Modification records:
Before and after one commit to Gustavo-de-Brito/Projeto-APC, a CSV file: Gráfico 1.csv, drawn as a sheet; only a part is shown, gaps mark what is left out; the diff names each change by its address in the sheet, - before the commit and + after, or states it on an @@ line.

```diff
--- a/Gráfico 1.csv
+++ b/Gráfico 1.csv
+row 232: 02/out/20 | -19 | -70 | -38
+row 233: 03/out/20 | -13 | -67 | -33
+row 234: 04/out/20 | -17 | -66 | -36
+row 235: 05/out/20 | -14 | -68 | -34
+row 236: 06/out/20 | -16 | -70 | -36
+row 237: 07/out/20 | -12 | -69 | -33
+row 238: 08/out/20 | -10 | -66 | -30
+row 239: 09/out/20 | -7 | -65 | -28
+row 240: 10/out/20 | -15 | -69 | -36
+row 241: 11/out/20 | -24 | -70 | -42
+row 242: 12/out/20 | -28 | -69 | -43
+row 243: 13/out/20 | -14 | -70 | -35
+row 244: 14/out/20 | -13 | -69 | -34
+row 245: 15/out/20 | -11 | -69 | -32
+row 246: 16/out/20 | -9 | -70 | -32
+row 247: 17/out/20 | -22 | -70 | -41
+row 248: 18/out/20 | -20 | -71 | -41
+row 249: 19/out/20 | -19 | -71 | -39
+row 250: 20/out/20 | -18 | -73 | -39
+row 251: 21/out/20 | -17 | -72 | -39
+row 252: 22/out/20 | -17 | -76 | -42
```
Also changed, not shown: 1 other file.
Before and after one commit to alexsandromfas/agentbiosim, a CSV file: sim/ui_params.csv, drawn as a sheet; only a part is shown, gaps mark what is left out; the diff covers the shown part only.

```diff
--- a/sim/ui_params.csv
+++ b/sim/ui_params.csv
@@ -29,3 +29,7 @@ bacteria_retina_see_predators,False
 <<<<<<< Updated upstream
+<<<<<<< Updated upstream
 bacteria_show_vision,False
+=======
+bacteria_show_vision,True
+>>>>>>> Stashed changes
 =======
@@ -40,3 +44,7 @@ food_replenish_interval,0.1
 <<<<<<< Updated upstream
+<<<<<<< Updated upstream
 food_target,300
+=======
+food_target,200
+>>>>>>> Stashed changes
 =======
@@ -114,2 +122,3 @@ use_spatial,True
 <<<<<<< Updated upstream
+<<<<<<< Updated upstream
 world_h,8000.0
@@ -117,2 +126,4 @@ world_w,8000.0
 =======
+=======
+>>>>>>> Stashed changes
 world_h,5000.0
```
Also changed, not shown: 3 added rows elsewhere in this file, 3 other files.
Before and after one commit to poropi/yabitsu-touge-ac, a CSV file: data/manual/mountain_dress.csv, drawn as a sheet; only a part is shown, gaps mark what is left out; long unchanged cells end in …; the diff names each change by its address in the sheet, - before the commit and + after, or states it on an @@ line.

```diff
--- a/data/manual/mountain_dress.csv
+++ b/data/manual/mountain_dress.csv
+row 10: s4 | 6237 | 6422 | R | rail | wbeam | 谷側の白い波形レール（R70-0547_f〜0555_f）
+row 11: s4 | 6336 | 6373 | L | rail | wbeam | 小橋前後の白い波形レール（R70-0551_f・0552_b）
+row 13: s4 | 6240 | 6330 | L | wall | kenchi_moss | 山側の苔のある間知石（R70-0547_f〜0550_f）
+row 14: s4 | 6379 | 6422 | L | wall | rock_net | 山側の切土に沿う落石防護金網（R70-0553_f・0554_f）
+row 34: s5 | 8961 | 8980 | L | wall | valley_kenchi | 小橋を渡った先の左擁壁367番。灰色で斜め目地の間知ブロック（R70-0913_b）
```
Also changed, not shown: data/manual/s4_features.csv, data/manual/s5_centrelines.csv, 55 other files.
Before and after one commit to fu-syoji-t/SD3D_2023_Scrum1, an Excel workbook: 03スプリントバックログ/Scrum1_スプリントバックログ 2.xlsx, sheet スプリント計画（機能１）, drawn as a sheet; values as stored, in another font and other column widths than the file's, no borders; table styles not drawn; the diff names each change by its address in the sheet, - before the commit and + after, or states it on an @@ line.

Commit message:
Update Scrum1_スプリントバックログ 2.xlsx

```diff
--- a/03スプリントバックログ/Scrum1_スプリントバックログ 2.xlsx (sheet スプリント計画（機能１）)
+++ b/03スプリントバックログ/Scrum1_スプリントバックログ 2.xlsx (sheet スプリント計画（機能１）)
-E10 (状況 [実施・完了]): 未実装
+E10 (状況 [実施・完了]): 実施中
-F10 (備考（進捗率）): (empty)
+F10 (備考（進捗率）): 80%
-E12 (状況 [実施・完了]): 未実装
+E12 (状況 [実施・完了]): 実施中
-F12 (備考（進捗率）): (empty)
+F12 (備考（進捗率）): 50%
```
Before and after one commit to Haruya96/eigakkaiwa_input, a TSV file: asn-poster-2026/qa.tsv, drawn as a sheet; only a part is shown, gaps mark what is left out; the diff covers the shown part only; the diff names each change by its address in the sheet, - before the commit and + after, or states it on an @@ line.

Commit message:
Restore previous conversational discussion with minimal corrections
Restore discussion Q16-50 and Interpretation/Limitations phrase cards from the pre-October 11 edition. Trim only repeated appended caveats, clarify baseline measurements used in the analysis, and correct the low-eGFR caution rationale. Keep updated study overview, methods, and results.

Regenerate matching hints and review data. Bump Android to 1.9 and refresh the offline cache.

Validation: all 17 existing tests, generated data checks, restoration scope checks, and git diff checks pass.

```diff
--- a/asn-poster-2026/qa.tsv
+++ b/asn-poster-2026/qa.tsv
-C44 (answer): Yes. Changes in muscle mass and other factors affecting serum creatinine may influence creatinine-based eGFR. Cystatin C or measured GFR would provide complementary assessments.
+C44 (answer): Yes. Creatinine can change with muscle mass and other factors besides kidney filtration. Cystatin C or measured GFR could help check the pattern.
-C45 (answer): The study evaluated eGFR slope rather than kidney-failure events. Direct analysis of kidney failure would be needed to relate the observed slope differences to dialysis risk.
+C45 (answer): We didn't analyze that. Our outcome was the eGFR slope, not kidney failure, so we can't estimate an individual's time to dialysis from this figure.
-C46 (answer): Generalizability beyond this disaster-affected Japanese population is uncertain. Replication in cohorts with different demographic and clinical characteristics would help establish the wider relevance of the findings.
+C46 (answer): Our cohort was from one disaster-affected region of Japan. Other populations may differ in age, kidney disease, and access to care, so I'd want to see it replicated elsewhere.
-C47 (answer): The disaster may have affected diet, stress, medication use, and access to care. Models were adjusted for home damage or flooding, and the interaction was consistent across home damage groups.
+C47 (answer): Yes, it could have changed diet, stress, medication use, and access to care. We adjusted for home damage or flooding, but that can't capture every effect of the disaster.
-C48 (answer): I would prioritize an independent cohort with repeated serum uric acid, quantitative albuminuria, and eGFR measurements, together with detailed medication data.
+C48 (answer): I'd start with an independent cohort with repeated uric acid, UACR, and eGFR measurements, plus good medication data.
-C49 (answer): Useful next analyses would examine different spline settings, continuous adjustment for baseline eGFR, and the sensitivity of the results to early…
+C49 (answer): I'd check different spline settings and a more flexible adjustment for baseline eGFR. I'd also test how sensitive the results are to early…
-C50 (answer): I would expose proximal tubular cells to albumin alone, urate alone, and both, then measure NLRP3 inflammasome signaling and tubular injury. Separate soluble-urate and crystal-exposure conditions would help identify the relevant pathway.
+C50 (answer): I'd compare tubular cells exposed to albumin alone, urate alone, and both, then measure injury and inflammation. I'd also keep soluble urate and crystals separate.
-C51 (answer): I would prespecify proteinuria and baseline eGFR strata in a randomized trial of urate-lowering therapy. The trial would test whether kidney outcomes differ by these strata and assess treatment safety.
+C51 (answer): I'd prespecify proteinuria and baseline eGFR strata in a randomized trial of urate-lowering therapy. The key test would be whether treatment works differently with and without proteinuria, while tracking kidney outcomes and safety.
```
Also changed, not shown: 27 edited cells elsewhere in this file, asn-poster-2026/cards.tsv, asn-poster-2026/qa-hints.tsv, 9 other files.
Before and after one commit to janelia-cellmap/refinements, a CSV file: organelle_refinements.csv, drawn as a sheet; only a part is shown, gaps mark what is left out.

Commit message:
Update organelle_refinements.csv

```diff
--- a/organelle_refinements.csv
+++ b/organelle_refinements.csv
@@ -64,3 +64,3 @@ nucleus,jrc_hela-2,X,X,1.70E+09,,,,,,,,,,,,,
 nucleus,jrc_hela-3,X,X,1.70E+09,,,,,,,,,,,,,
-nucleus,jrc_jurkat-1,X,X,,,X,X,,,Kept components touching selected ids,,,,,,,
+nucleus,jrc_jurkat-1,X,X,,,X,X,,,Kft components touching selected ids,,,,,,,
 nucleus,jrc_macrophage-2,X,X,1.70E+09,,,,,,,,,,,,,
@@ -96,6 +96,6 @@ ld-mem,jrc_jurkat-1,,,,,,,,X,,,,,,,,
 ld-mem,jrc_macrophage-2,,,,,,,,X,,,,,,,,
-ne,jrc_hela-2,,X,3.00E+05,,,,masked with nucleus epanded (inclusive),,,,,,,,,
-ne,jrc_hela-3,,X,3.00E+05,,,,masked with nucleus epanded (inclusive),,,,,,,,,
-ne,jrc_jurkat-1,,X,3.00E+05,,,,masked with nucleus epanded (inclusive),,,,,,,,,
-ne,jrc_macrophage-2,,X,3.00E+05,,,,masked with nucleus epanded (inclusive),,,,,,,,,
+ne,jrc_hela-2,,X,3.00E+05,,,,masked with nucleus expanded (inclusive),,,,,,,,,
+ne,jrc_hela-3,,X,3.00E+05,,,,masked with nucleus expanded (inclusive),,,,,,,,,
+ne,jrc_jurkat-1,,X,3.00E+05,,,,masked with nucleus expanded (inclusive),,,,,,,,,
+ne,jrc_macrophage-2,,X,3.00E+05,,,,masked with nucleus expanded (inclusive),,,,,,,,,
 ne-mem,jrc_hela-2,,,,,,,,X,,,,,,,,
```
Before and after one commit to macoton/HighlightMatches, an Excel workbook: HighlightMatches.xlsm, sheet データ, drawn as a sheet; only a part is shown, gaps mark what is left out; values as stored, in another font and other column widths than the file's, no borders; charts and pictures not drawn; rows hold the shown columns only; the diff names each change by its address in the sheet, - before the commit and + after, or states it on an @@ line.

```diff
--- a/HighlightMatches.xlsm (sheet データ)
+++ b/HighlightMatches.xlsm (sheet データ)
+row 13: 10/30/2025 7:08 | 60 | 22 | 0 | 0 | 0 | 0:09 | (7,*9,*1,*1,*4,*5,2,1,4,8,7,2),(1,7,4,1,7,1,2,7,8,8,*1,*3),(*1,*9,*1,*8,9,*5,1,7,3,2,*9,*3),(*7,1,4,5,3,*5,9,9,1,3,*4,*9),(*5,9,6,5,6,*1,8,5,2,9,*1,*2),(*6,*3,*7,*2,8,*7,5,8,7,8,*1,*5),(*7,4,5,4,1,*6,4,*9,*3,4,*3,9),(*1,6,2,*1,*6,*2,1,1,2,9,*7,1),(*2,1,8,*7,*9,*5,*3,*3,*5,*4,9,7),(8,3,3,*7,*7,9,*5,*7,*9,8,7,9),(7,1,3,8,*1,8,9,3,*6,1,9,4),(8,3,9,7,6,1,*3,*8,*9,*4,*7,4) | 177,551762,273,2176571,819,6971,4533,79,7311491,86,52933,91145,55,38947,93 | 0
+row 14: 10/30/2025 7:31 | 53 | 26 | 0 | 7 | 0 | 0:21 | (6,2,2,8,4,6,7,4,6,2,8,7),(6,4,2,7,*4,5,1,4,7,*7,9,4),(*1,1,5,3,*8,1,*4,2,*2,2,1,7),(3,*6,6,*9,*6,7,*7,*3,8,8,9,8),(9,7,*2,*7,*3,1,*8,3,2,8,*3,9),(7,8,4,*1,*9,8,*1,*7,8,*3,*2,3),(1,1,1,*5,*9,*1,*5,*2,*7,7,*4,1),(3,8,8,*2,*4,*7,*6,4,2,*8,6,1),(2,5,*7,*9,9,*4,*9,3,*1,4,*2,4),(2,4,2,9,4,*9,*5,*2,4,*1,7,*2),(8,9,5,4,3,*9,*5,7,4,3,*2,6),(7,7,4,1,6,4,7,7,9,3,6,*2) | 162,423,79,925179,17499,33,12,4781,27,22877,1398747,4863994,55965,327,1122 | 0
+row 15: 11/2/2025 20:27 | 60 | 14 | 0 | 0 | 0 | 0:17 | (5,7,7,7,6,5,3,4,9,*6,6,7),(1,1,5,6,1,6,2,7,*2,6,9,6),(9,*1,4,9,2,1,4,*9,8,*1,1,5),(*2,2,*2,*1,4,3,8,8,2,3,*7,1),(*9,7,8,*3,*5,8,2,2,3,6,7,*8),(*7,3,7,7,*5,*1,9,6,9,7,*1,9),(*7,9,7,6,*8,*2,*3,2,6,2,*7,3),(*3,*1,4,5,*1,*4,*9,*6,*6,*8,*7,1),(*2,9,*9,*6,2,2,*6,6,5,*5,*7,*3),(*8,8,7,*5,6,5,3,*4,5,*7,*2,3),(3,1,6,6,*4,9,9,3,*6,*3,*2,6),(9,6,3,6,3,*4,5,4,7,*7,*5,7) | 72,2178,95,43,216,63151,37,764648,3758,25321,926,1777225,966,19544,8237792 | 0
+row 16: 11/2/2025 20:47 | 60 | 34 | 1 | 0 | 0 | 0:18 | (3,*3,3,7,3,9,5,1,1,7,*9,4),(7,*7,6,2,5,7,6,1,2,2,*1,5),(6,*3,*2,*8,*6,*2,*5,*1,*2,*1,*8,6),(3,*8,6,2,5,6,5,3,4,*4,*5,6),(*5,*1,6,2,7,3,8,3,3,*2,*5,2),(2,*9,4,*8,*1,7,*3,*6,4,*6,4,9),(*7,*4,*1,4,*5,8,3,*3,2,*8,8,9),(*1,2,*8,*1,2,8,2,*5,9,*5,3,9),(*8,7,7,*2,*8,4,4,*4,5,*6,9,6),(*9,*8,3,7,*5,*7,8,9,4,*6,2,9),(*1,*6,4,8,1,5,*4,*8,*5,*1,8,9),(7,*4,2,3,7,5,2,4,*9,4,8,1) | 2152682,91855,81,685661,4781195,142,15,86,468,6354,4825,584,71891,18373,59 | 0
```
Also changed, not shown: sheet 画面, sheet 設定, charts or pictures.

Activity:
Each line holding the word "cards" must be copied from the data.

Written response:
Restore discussion Q16-50 and Interpretation/Limitations phrase cards from the pre-October 11 edition. Trim only repeated appended caveats, clarify baseline measurements used in the analysis, and correct the low-eGFR caution rationale. Keep updated study overview, methods, and results.
Also changed, not shown: 27 edited cells elsewhere in this file, asn-poster-2026/cards.tsv, asn-poster-2026/qa-hints.tsv, 9 other files.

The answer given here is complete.